UC Davis cancer researchers have found that older men with early-stage testicular cancer who opt for surveillance with regular CT scans over lymph node removal are at greater risk for secondary cancers. The findings, published online last week in the journal Cancer, indicate that physicians should consider the risk of new cancers with surveillance when discussing treatment options with their patients.
Along with a multi-disciplinary team of UC Davis researchers, Karim Chamie, a UC Davis urology resident at the time of the study, examined the cases of 7,301 men diagnosed between 1988 and 2006 with nonseminomatous germ cell tumor, the most common type of testicular cancer.
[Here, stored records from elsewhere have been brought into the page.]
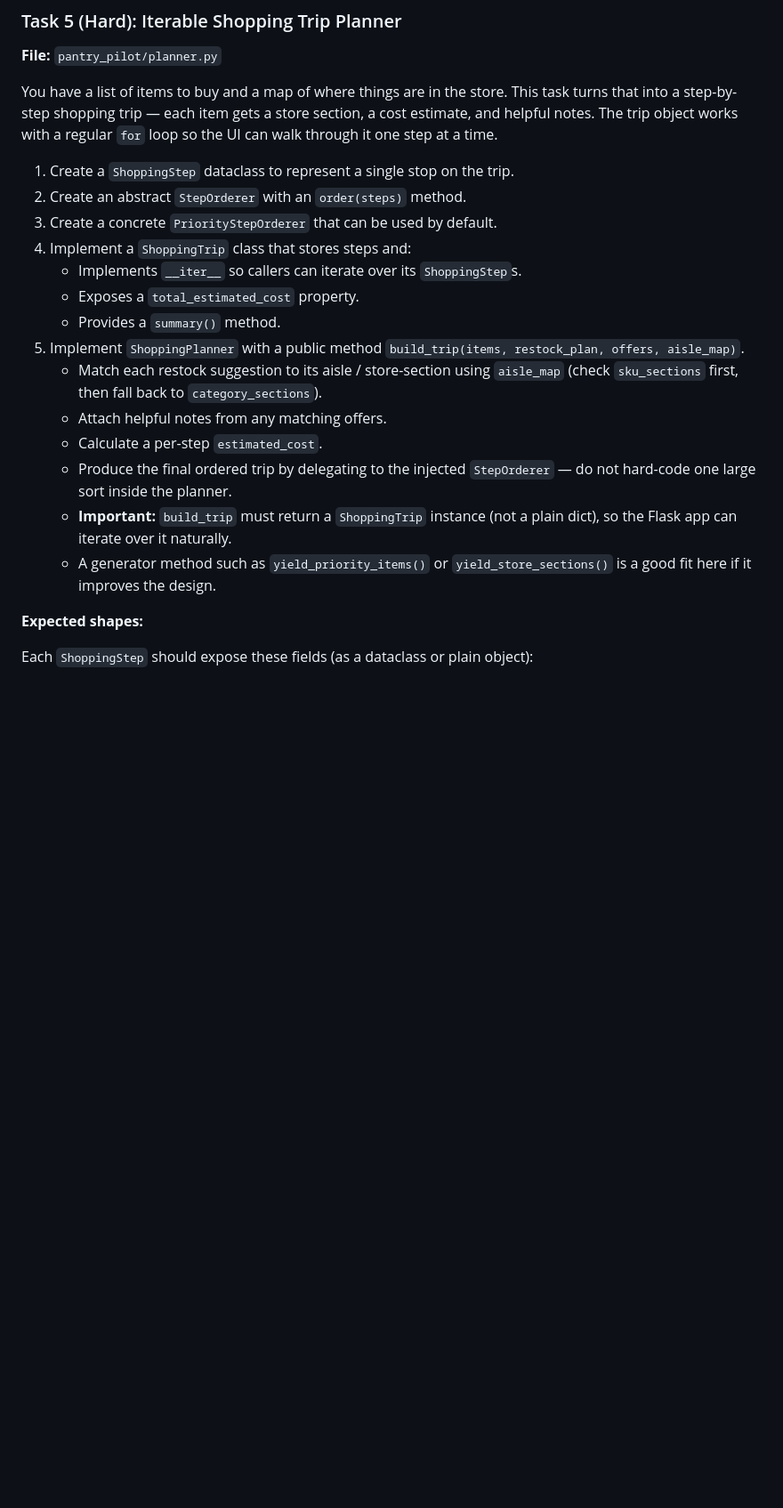
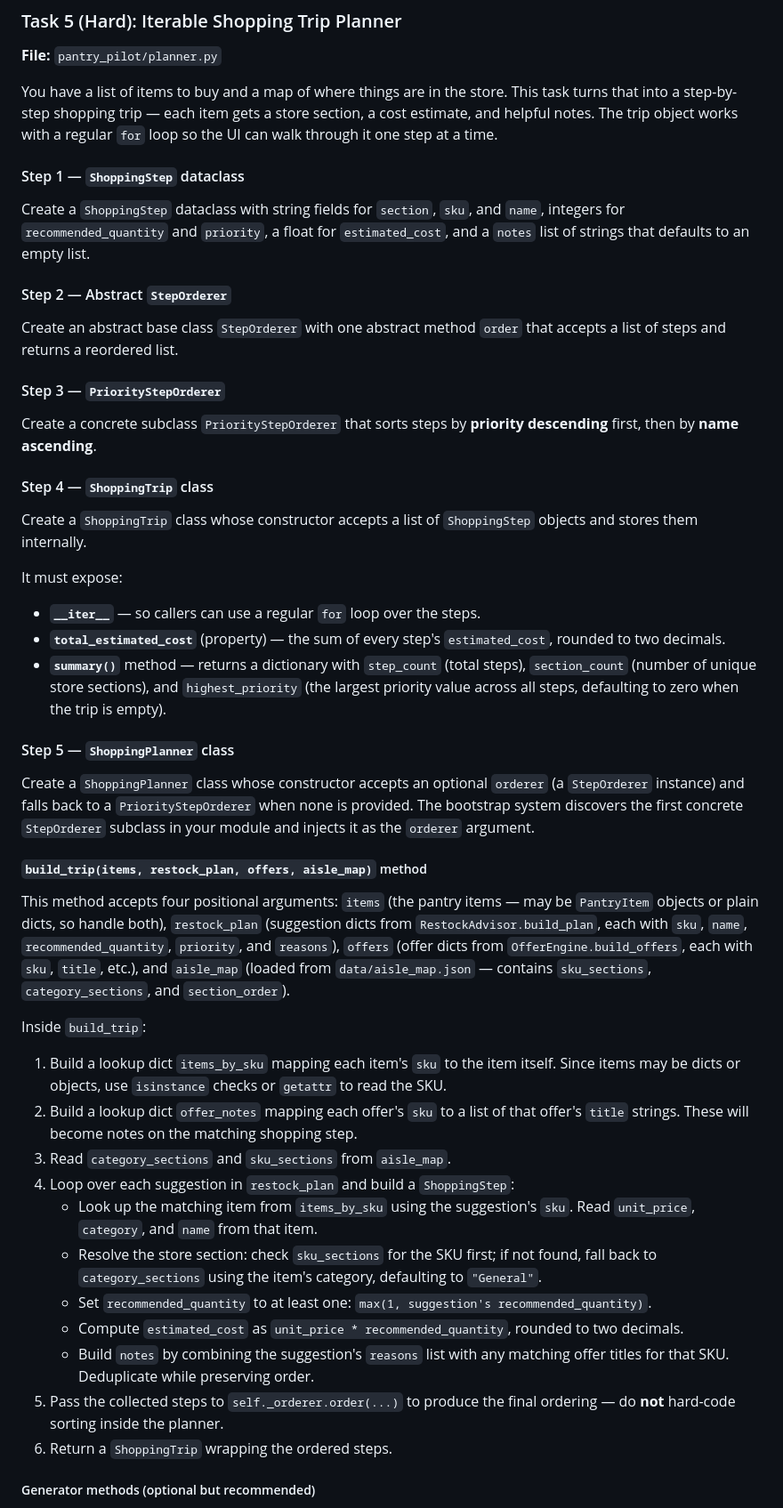
Before and after one commit to sukhrobyangibaev/PantryPilot, a Markdown page: README.md, the part around one of its changes. Shown at 89% size. Drawn GitHub-style; blank space fills up the shorter version.

Commit message:
docs: enhance README.md with detailed steps for implementing shopping trip functionality

```diff
--- a/README.md
+++ b/README.md
@@ -237,21 +237,49 @@ The app can already tell you what to restock — now it should also spot ways to
 
 You have a list of items to buy and a map of where things are in the store. This task turns that into a step-by-step shopping trip — each item gets a store section, a cost estimate, and helpful notes. The trip object works with a regular `for` loop so the UI can walk through it one step at a time.
 
-1. Create a `ShoppingStep` dataclass to represent a single stop on the trip.
-2. Create an abstract `StepOrderer` with an `order(steps)` method.
-3. Create a concrete `PriorityStepOrderer` that can be used by default.
-4. Implement a `ShoppingTrip` class that stores steps and:
-   - Implements `__iter__` so callers can iterate over its `ShoppingStep`s.
-   - Exposes a `total_estimated_cost` property.
-   - Provides a `summary()` method.
-5. Implement `ShoppingPlanner` with a public method `build_trip(items, restock_plan, offers, aisle_map)`.
-   - Match each restock suggestion to its aisle / store-section using `aisle_map` (check `sku_sections` first, then fall back to `category_sections`).
-   - Attach helpful notes from any matching offers.
-   - Calculate a per-step `estimated_cost`.
-   - Produce the final ordered trip by delegating to the injected `StepOrderer` — do not hard-code one large sort inside the planner.
-   - **Important:** `build_trip` must return a `ShoppingTrip` instance (not a plain dict), so the Flask app can iterate over it naturally.
-   - A generator method such as `yield_priority_items()` or `yield_store_sections()` is a good fit here if it improves the design.
+#### Step 1 — `ShoppingStep` dataclass
 
-**Expected shapes:**
+Create a `ShoppingStep` dataclass with string fields for `section`, `sku`, and `name`, integers for `recommended_quantity` and `priority`, a float for `estimated_cost`, and a `notes` list of strings that defaults to an empty list.
 
-Each `ShoppingStep` should expose these fields (as a dataclass or plain object):
+#### Step 2 — Abstract `StepOrderer`
+
+Create an abstract base class `StepOrderer` with one abstract method `order` that accepts a list of steps and returns a reordered list.
+
+#### Step 3 — `PriorityStepOrderer`
+
+Create a concrete subclass `PriorityStepOrderer` that sorts steps by **priority descending** first, then by **name ascending**.
+
+#### Step 4 — `ShoppingTrip` class
+
+Create a `ShoppingTrip` class whose constructor accepts a list of `ShoppingStep` objects and stores them internally.
+
+It must expose:
+
+- **`__iter__`** — so callers can use a regular `for` loop over the steps.
+- **`total_estimated_cost`** (property) — the sum of every step's `estimated_cost`, rounded to two decimals.
+- **`summary()`** method — returns a dictionary with `step_count` (total steps), `section_count` (number of unique store sections), and `highest_priority` (the largest priority value across all steps, defaulting to zero when the trip is empty).
+
+#### Step 5 — `ShoppingPlanner` class
+
+Create a `ShoppingPlanner` class whose constructor accepts an optional `orderer` (a `StepOrderer` instance) and falls back to a `PriorityStepOrderer` when none is provided. The bootstrap system discovers the first concrete `StepOrderer` subclass in your module and injects it as the `orderer` argument.
+
+##### `build_trip(items, restock_plan, offers, aisle_map)` method
+
+This method accepts four positional arguments: `items` (the pantry items — may be `PantryItem` objects or plain dicts, so handle both), `restock_plan` (suggestion dicts from `RestockAdvisor.build_plan`, each with `sku`, `name`, `recommended_quantity`, `priority`, and `reasons`), `offers` (offer dicts from `OfferEngine.build_offers`, each with `sku`, `title`, etc.), and `aisle_map` (loaded from `data/aisle_map.json` — contains `sku_sections`, `category_sections`, and `section_order`).
+
+Inside `build_trip`:
+
+1. Build a lookup dict `items_by_sku` mapping each item's `sku` to the item itself. Since items may be dicts or objects, use `isinstance` checks or `getattr` to read the SKU.
+2. Build a lookup dict `offer_notes` mapping each offer's `sku` to a list of that offer's `title` strings. These will become notes on the matching shopping step.
+3. Read `category_sections` and `sku_sections` from `aisle_map`.
+4. Loop over each suggestion in `restock_plan` and build a `ShoppingStep`:
+   - Look up the matching item from `items_by_sku` using the suggestion's `sku`. Read `unit_price`, `category`, and `name` from that item.
+   - Resolve the store section: check `sku_sections` for the SKU first; if not found, fall back to `category_sections` using the item's category, defaulting to `"General"`.
+   - Set `recommended_quantity` to at least one: `max(1, suggestion's recommended_quantity)`.
+   - Compute `estimated_cost` as `unit_price * recommended_quantity`, rounded to two decimals.
+   - Build `notes` by combining the suggestion's `reasons` list with any matching offer titles for that SKU. Deduplicate while preserving order.
+5. Pass the collected steps to `self._orderer.order(...)` to produce the final ordering — do **not** hard-code sorting inside the planner.
+6. Return a `ShoppingTrip` wrapping the ordered steps.
+
+##### Generator methods (optional but recommended)
+
```
Also changed, not shown: other parts of README.md (+9 -1 lines).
Chamie and his colleagues wanted to know if, after initial surgery, frequent computed tomography (CT) imaging of men to check for new signs of the disease increased the rate of secondary tumor growth.
"This is the first study that I am aware of that shows that diagnostic CT scans cause cancer with statistical significance," said John Boone, professor in the Department of Radiology at UC Davis, study co-author and internationally known CT expert. "The organizations that recommend these protocols need to reevaluate this aggressive use of CT and maybe opt for MRI or ultrasound."
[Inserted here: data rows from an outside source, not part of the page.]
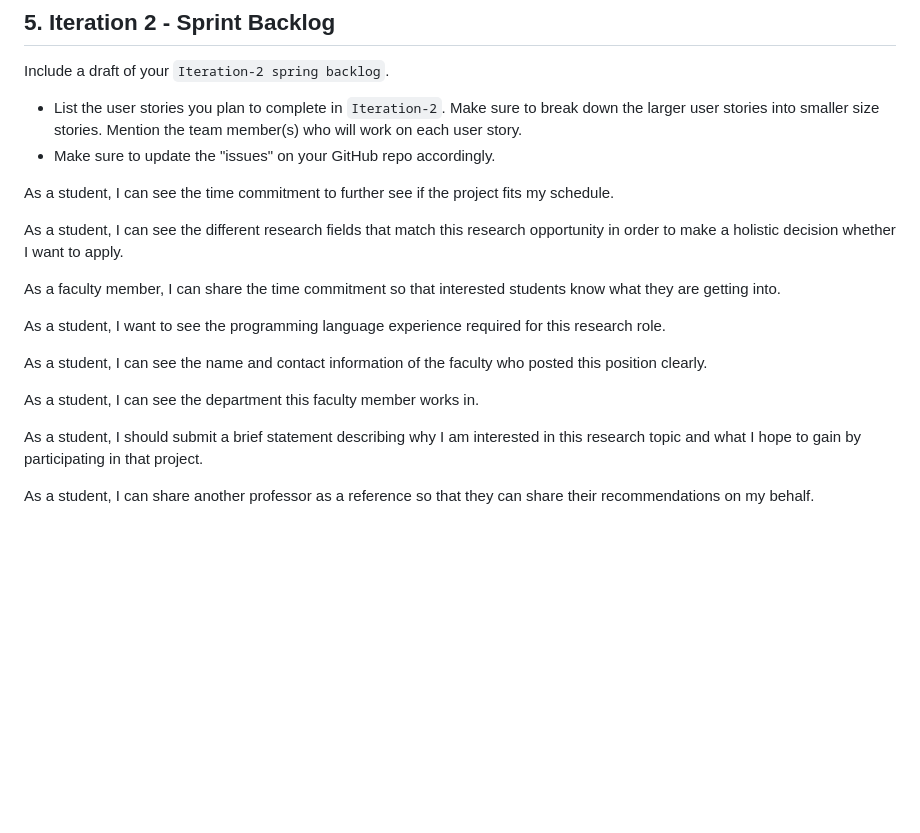
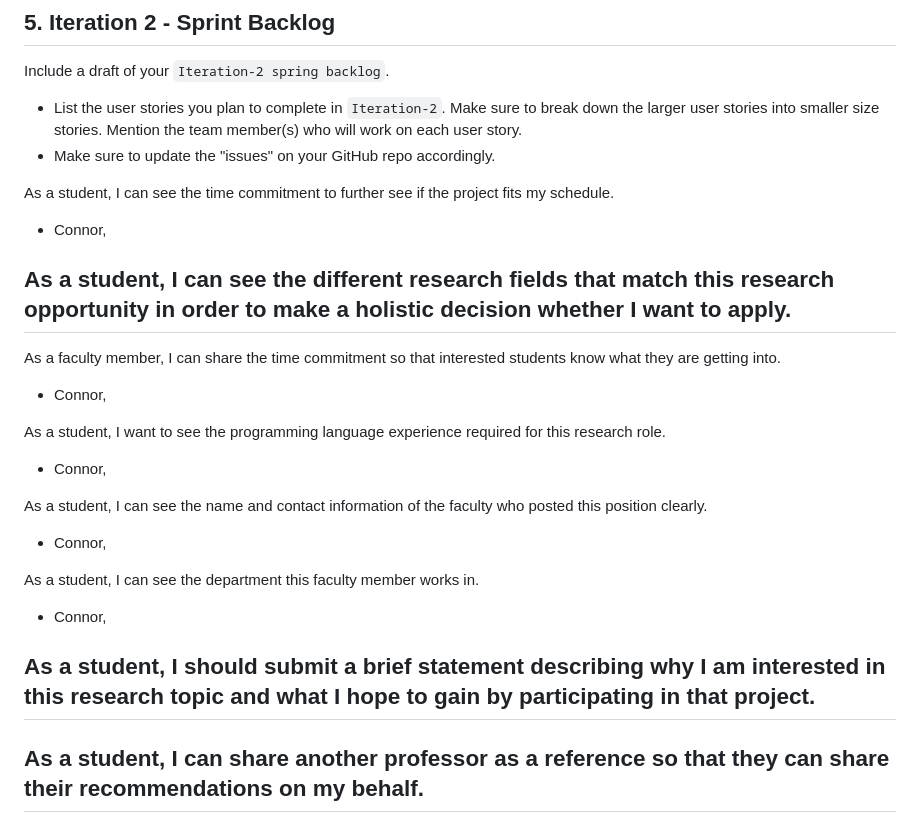
Before and after one commit to WPI-CS3733-2024D/team-agilecodesters, a Markdown page: documents/ProjectGroupReport_1.md, the part around the change. Rendered like a GitHub page; blank space fills up the shorter version.

Commit message:
Added my name to some of the user stories

```diff
--- a/documents/ProjectGroupReport_1.md
+++ b/documents/ProjectGroupReport_1.md
@@ -85,17 +85,25 @@ Include a draft of your `Iteration-2 spring backlog`.
  * Make sure to update the "issues" on your GitHub repo accordingly.
 
 As a student, I can see the time commitment to further see if the project fits my schedule.
+- Connor,
 
 As a student, I can see the different research fields that match this research opportunity in order to make a holistic decision whether I want to apply.
+-
 
 As a faculty member, I can share the time commitment so that interested students know what they are getting into.
+- Connor,
 
 As a student, I want to see the programming language experience required for this research role.
+- Connor,
 
 As a student, I can see the name and contact information of the faculty who posted this position clearly.
+- Connor,
 
 As a student, I can see the department this faculty member works in.
+- Connor,
 
 As a student, I should submit a brief statement describing why I am interested in this research topic and what I hope to gain by participating in that project.
+-
 
 As a student, I can share another professor as a reference so that they can share their recommendations on my behalf.
+-
```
Chamie explained that men with stage-one testicular cancer are typically offered three choices of treatment after removal of a cancerous testicle: two doses of chemotherapy, lymph node dissection or "active surveillance," which requires frequent CT scans.
According to the authors, in the 1980s active surveillance emerged as an attractive alternative to surgical removal of the retroperitoneal lymph nodes or chemotherapy in men with early-stage testicular cancer. Chamie, now a urology fellow at UCLA, said the surveillance choice is particularly popular among younger men, who fear the potential side effects of aggressive surgery or chemotherapy such as ejaculatory dysfunction, bowel adhesions, neuropathy and other problems.
In the 1990s, nearly half of patients diagnosed with early-stage disease were treated with orchiectomy (testicle removal) alone. For those patients, the National Comprehensive Cancer Network Guidelines recommend a total of 15 CT scans in the first five years after surgery (every two to three months for the first year, then tapering off each consecutive year) to check for new signs of disease. After four years, CT scans are recommended just once annually.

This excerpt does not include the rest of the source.